The US Copyright office is looking for stories about Orphaned works (works where you wish to use them, but the copyright status is either impossible to determine or so complicated as to be enormously costly to determine). As the website Orphanworks.com describes it:
For designers, academics, artists, musicians, and filmmakers, using copyrighted works can be a huge headache. It can be impossible to find out if a particular work is still under copyright or not. And even when people would happily pay to use a copyrighted photo, passage, or video clip, it’s often impossible (or extremely costly) to find the copyright holder. When this happens, everybody loses. Artists can’t realize their creative vision, academics can’t clearly communicate their ideas, and copyright holders don’t get paid. Even worse, important pieces of our culture get needlessly locked away.

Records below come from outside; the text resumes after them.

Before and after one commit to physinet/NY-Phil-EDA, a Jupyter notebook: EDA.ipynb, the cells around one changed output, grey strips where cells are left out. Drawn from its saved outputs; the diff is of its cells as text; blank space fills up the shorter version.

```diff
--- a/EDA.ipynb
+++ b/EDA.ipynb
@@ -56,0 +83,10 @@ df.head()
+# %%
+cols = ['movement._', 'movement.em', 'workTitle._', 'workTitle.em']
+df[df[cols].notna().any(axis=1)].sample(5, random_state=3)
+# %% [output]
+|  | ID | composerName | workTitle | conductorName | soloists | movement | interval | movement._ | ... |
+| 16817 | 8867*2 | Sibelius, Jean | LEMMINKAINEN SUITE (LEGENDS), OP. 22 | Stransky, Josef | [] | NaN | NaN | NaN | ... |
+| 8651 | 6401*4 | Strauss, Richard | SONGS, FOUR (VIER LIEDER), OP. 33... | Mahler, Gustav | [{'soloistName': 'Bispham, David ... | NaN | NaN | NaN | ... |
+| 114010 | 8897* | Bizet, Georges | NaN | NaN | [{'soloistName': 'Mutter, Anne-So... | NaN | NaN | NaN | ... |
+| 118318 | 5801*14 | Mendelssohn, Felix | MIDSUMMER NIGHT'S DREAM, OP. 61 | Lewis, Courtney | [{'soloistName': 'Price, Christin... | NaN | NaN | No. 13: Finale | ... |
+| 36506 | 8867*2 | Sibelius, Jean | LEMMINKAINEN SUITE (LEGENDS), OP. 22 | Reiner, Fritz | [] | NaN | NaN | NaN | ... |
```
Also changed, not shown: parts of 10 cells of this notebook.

The Orphanworks.com site is being ran by the EFF, FreeCulture.org and Public Knowledge, and is basically a clearinghouse form that sends comments directly to the US Copyright office. This is an important request, and the more comments that are sent in the better chance we have of reforming copyright law into something resembling its original purpose:
The Congress shall have Power … To promote the Progress of Science and useful Arts, by securing for limited Times to Authors and Inventors the exclusive Right to their respective Writings and Discoveries
(United States Constitution, Article I, Section 8)
But hurry! The deadline for comments is March 25th!